Teens and Depression
About 18% to 28% of teens have mild to moderate depression, as assessed by surveys of junior high and high school students. Teens are expert at hiding their true feelings in order to look like they fit in with their friends. Adolescents with depression are more likely than adults to keep up with their day to day activities and put on a happy face while they are depressed in order to disguise their true feelings6. When an adolescent is depressed, common feelings and thoughts include having a harsh conscience, painful feelings of guilt, loss of self esteem, negative self thoughts, incompetence, despondency, and being unlovable. When boys become depressed, they tend to exhibit rejecting behavior, like cursing at the world. When girls become depressed, they tend to exhibit self punishing behavior like bingeing or starving themselves7.
Teens show five patterns of psychological disturbances if they are troubled. Those are: delinquency, suicidal behavior, depression, eating disorders, and schizophrenia. When a teen’s home life is a mess, coping with all the family dysfunctions can be overwhelming. On a lighter note, adolescent depression caused by a life situation, like death in the family, or breaking up with a girlfriend or boyfriend, is usually resolved without professional help.
Teens whose parents suffer from depression and are a bit dysfunctional themselves have the most trouble adjusting to life as an adult, even more than teens whose parents have schizophrenia8. No matter what the family life is like, though, some teens become so despondent that professional help or even hospitalization is necessary. Please, never ignore a teen who threatens to commit suicide, whether it was during a serious moment or with a seemingly flippant remark. Because of their adeptness at hiding true feelings, a quick joking side comment that they are going to “end it all” may not be a joke, and may be a big clue that they need someone to confide in urgently.

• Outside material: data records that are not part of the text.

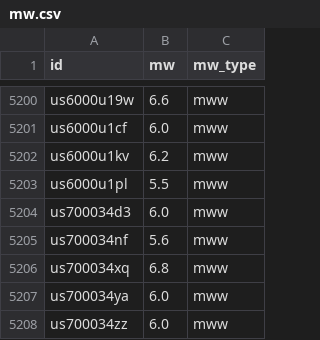
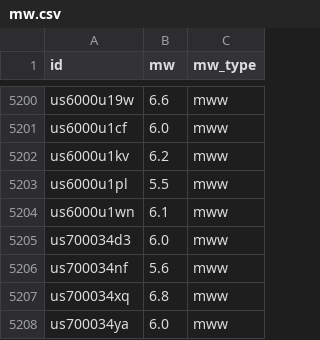
Before and after one commit to judithhubbard/earthquake-stats, a CSV file: pipeline/mw.csv, drawn as a sheet; only a part is shown, gaps mark what is left out; the shorter side is filled out with more unchanged rows.

```diff
--- a/pipeline/mw.csv
+++ b/pipeline/mw.csv
@@ -5203,2 +5203,3 @@ us6000u1kv,6.2,mww
 us6000u1pl,5.5,mww
+us6000u1wn,6.1,mww
 us700034d3,6.0,mww
```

People of different professions and backgrounds tend to chalk depression up to different reasons. He’s depressed? Oh, it’s genetics. It’s his lack of interpersonal skills. It’s because he doesn’t know God. It’s because he’s lost his faith. It’s a disease. It’s his crazy lifestyle. He’s weak and selfish, he wants to get all the attention. It’s a chemical imbalance in the brain. How easy for the depressed person to become lost due to all the opinions about the problem9! The trusted adult’s role becomes very important at this stage, and the teen should be coaxed into opening up and not allowed to wallow in long periods of uninterrupted gloom10.
An adult’s mental state is impacted by childhood trauma in a profound way. At least half of all children exposed to traumatic events like incest, rape, drive-by shootings, random violence, constant domestic violence, etc. may be expected to develop significant long-term mental symptoms, depending on the severity, frequency, and pattern of the traumatic events11.
Between the prevalence of dysfunctional family dynamics, traumatic childhood events, and poor eating habits, it’s no wonder that 40 million people are taking antidepressant medications12.
6. Balk, David E. Adolescent Development: Early Through Late Adolescence (Brooks/Cole Publishing Company, 1995) pg 535.
7. Philadelphia Child Guidance Center with Maguire, Jack. Your Child’s Emotional Health: Adolescence (Macmillan Publishing Company, 1993) pg. 334.
8. Balk, David E. Adolescent Development: Early Through Late Adolescence (Brooks/Cole Publishing Company, 1995) pg. 539.
9. Psychology Today. “What Causes Depression?” Jul/Aug 2003. http://www.psychologytoday.com/articles/pto-20030721-000002.html
10. Philadelphia Child Guidance Center with Maguire, Jack. Your Child’s Emotional Health: Adolescence (Macmillan Publishing Company, 1993) pg 334.
11. Perry, Bruce D. “Childhood Trauma, the Neurobiology of Adaptation and Use-dependent Development of the Brain: How States become Traits” http://www.childtrauma.org/ctamaterials/states_traits.asp
12. Ross, Julia. The Mood Cure (New York: Penguin Books, 2002) pg. 213.